Insurance penetration in Kenya has however dropped to 2.43 per cent of GDP, the lowest in the last 15 years.
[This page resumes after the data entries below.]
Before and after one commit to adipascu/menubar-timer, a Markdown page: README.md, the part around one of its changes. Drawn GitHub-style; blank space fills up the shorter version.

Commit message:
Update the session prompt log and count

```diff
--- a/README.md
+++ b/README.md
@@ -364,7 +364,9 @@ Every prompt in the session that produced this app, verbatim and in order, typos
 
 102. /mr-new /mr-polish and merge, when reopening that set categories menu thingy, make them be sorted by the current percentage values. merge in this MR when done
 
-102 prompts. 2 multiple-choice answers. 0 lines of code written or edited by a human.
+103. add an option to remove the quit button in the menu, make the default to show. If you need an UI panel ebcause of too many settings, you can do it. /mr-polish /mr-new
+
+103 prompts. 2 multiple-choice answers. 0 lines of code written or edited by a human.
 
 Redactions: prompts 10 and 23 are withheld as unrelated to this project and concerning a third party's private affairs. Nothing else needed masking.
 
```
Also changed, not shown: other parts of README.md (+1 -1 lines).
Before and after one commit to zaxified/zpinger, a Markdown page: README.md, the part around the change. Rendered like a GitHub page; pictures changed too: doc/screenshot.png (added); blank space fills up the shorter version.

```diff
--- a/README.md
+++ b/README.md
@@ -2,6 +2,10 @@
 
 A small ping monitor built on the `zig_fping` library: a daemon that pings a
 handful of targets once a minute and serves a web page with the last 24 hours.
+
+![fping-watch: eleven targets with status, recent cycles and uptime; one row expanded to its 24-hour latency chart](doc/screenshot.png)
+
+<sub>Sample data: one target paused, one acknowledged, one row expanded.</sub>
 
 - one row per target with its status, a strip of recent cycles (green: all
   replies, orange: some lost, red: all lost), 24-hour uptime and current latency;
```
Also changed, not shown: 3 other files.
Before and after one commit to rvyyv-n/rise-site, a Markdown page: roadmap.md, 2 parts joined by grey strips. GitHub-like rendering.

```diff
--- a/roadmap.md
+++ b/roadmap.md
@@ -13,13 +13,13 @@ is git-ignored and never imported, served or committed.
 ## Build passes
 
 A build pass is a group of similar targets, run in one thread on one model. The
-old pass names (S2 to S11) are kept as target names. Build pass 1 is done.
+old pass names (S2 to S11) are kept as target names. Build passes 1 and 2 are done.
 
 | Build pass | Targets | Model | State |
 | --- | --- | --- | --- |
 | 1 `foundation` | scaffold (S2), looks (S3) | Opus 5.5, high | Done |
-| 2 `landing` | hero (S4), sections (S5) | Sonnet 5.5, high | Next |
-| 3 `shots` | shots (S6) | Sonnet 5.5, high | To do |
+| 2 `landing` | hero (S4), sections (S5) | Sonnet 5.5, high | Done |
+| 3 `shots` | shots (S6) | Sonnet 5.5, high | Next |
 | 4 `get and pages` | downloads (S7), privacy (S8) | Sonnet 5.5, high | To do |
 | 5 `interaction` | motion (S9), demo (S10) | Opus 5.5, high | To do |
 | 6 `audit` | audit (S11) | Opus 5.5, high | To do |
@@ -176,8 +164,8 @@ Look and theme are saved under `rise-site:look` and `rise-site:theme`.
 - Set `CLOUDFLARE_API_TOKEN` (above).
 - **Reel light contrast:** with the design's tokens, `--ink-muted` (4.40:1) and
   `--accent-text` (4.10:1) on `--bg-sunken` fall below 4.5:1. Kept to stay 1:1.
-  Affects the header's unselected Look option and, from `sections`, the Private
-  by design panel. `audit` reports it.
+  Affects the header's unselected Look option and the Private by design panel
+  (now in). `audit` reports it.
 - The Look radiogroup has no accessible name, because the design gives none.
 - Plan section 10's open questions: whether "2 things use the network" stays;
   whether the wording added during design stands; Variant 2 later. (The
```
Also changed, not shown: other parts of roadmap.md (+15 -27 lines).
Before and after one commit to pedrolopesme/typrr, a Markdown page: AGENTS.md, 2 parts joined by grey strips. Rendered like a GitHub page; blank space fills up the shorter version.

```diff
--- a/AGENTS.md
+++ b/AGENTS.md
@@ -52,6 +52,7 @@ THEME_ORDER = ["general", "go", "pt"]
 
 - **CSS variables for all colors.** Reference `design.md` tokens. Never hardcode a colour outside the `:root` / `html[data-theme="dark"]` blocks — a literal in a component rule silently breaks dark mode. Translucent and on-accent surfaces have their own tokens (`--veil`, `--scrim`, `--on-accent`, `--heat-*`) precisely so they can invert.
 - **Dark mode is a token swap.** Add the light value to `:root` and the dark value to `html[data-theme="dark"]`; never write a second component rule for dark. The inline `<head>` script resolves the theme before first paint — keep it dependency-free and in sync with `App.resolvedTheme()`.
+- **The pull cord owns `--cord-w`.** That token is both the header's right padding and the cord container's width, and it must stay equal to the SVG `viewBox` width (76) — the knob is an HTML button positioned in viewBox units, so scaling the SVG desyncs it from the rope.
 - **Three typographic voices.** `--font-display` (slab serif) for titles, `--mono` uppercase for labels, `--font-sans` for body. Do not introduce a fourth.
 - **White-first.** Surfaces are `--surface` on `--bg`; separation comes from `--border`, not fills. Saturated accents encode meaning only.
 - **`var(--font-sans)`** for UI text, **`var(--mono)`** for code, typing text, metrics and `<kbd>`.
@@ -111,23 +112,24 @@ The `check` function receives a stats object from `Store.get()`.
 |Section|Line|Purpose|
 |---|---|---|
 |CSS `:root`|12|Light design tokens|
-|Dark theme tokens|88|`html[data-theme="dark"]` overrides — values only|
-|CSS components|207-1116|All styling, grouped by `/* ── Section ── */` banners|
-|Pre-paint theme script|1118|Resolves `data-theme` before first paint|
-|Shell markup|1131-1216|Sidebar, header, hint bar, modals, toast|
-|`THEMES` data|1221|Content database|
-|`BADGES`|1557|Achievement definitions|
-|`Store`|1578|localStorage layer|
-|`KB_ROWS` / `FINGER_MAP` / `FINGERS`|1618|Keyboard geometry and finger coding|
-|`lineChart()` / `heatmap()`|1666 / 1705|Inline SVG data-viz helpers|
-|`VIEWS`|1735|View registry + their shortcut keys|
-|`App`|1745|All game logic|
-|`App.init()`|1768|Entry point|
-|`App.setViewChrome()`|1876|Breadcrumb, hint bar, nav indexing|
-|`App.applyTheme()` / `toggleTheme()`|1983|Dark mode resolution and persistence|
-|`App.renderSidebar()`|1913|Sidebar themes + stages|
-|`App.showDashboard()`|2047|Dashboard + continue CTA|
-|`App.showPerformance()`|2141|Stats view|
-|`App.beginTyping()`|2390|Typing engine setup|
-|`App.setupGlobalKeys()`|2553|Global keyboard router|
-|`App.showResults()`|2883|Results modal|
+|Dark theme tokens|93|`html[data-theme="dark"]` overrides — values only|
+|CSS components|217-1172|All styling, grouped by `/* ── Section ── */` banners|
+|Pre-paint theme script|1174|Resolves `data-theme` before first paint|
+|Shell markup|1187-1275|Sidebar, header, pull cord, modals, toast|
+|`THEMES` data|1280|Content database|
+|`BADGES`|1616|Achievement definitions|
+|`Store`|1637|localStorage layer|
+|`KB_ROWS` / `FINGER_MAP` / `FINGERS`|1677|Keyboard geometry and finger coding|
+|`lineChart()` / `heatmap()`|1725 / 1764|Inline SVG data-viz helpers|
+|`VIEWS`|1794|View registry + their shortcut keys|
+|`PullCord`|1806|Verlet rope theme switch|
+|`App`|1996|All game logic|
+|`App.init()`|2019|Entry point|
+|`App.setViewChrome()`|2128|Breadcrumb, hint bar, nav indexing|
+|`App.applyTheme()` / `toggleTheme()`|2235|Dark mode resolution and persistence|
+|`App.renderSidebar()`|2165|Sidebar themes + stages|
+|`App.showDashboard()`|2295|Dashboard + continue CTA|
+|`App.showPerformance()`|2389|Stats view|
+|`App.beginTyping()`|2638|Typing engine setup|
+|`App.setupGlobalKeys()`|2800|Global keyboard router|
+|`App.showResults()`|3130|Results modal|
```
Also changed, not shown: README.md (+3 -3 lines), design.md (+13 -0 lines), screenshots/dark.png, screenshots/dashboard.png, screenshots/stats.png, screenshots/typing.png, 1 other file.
The reach hits its peak in the year 2013 at 3.44 per cent but has been dropping for the subsequent five years, an indicator that the sector has not been successful in riding on the insurance opportunities presented by the expanding economy and the sequel of insurance information available.
In 2019, the most attractive insurance policies were automobile and health at 67 per cent each; education, home, lie and property at 50 per cent; and investment/savings and political risk at 33 per cent.
Those with insurance cover during the period stood at 63 per cent for automobile, 50 per cent for life and 44 per cent for health policies.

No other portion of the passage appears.